Terry Pratchett, “Men At Arms”
This is one of the best breakdowns I’ve ever seen of how expensive it is to be poor. (via slephoto)
this is true on so many levels
I always think about the money my parents have spent fixing up our house or various used cars over the years
This is actually a widely acknowledged “theory” in economics (I say theory because some idiots will argue against it but it’s been pretty well evidenced). Tax cuts to people making under 200,000 are generally more effective because people making under that usually have to consume every dollar they earn on a year to year basis, so the money they gain back in a tax break circulates within the economy. Where as those making above are more likely to save the money, or invest in a way that doesn’t add money back into the economy.
Heh! Someone finally planted the Maple. Rah’s had it since before she wrote up her thesis proposal: bought it at the Japanese Gardens during a sale near her birthday. She’s carried it in a pot with her through two years and four apartments.
May 20, 5:34pm
So after all that, your writer worked a full day. It was the most relaxing day I’ve ever had on the job. I had the chance to recount my adventures, and some people who had lived in New York shed telling light on why Rah’s building budget had gotten so high so fast: We’d been using debit cards instead of cash to buy many of our purchases, which in the smaller local shops added up to sales tax.
In New York, you have to spend money in order to spend money. The sales receipts Rah kept confirmed the story. My co-workers also gave me some first-hand accounts of how they had experienced being homeless in New York. A lot of it matched up to the observations Rah and I had made, and there were some surprises and clever solutions we hadn’t even guessed at as well.
Off the clock at 5:30 pm, I was eager to return home so I could bathe and sleep…but I had to stop when I saw the demolished garden in the daylight.
May 18, 7:43am
“Mm?” She’s already wide awake, dressed for the convention, cream-gold and black skirt and strappy shoes and a black and white sash, and trying to eat something in spite of not being that hungry just yet. I’ve just sat up from a dream about painting fish and I’m currently sizing up my day.
We have an airplane hanger full of people, a cab ride, a new airport, a very long plane ride with a layover in Minneapolis again, a max-line trip and a bus ride home…and then for me, back to work.
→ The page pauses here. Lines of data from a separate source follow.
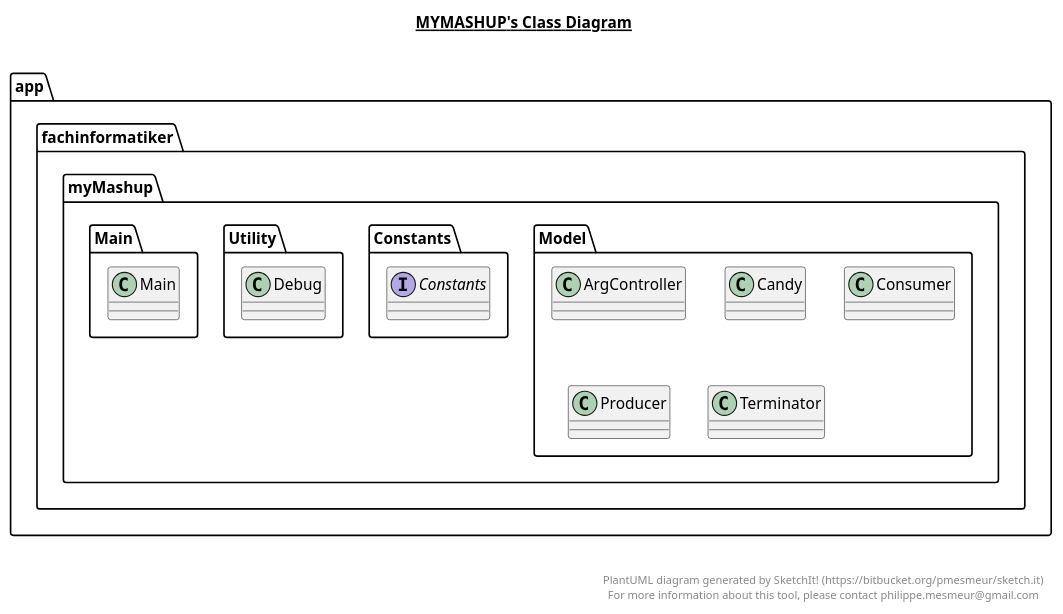
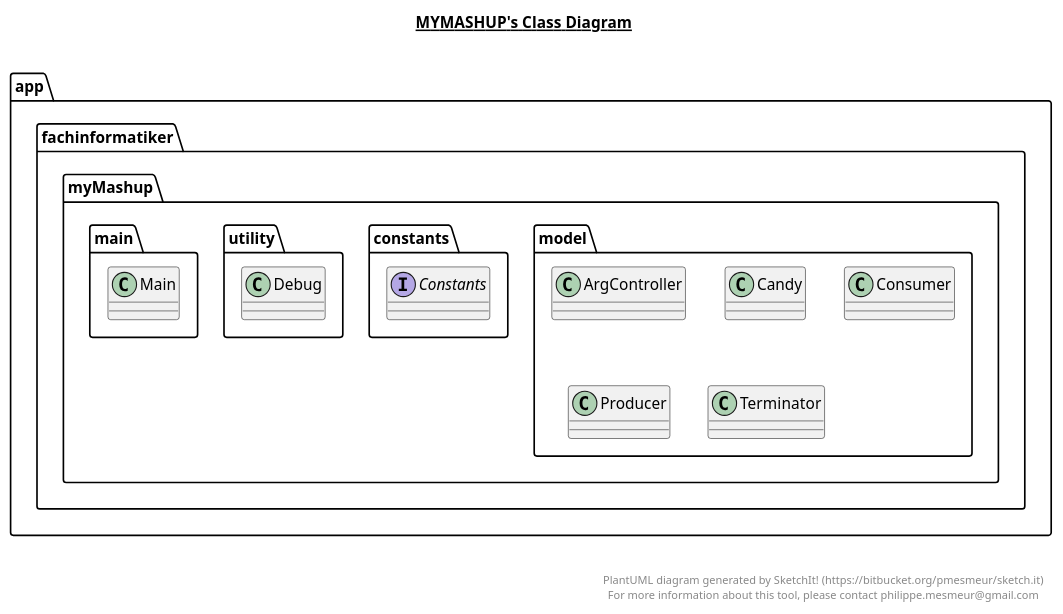
One commit to fachinformatiker/myMashup changed the diagram in myMashup.plantuml. Above: the diagram before and after it, drawn with PlantUML. The commit also changed 17 other files, not shown here.

```diff
--- a/myMashup.plantuml
+++ b/myMashup.plantuml
@@ -1,62 +1,62 @@
 @startuml
 
 title __MYMASHUP's Class Diagram__\n
 
-  package app.fachinformatiker.myMashup.Model {
-    class ArgController {
+  namespace app.fachinformatiker.myMashup.model {
+    class app.fachinformatiker.myMashup.model.ArgController {
     }
   }
   
 
-  package app.fachinformatiker.myMashup.Model {
-    class Candy {
+  namespace app.fachinformatiker.myMashup.model {
+    class app.fachinformatiker.myMashup.model.Candy {
     }
   }
   
 
-  package app.fachinformatiker.myMashup.Constants {
-    interface Constants {
+  namespace app.fachinformatiker.myMashup.constants {
+    interface app.fachinformatiker.myMashup.constants.Constants {
     }
   }
   
 
-  package app.fachinformatiker.myMashup.Model {
-    class Consumer {
+  namespace app.fachinformatiker.myMashup.model {
+    class app.fachinformatiker.myMashup.model.Consumer {
     }
   }
   
 
-  package app.fachinformatiker.myMashup.Utility {
-    class Debug {
+  namespace app.fachinformatiker.myMashup.utility {
+    class app.fachinformatiker.myMashup.utility.Debug {
     }
   }
   
 
-  package app.fachinformatiker.myMashup.Main {
-    class Main {
+  namespace app.fachinformatiker.myMashup.main {
+    class app.fachinformatiker.myMashup.main.Main {
     }
   }
   
 
-  package app.fachinformatiker.myMashup.Model {
-    class Producer {
+  namespace app.fachinformatiker.myMashup.model {
+    class app.fachinformatiker.myMashup.model.Producer {
     }
   }
   
 
-  package app.fachinformatiker.myMashup.Model {
-    class Terminator {
+  namespace app.fachinformatiker.myMashup.model {
+    class app.fachinformatiker.myMashup.model.Terminator {
     }
   }
   
 
 
 
 right footer
 
 
 PlantUML diagram generated by SketchIt! (https://bitbucket.org/pmesmeur/sketch.it)
 For more information about this tool, please contact philippe.mesmeur@gmail.com
 endfooter
 
 @enduml
```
This was technically a very long vacation and I’m still not sure what my work schedule will look like after this. I decide to complain about the obvious.
“I don’t know how you got me through customs. Is it just California and Canada that have problems with folks smuggling their exotic fruit over the border?” Rah smiles. She’s worrying about me, which means she won’t be worried about herself. That’s something at least.
We’ve gotta go meet Deb if we’re riding in. Hope I can score coffee and that both of us are ready for breakfast by the time we reach the Javits center.
(This photo dedicated to Martin French, Head of PNCA’s Illustration Department. We both immediately thought of you when we passed by.)
Deb peeked in around the time I finished the prior post to ask us what our plans were. Dinner as a group was still nebulous and Team Fishboot was both quite done for the day…and had yet to really explore New York. And here we were, in the heart of Manhattan. Earlier in the trip noises had been made about us visiting the Highline park, and so Rah chirped up about going there.
Deb lit up with a smile like sun through a fogbank.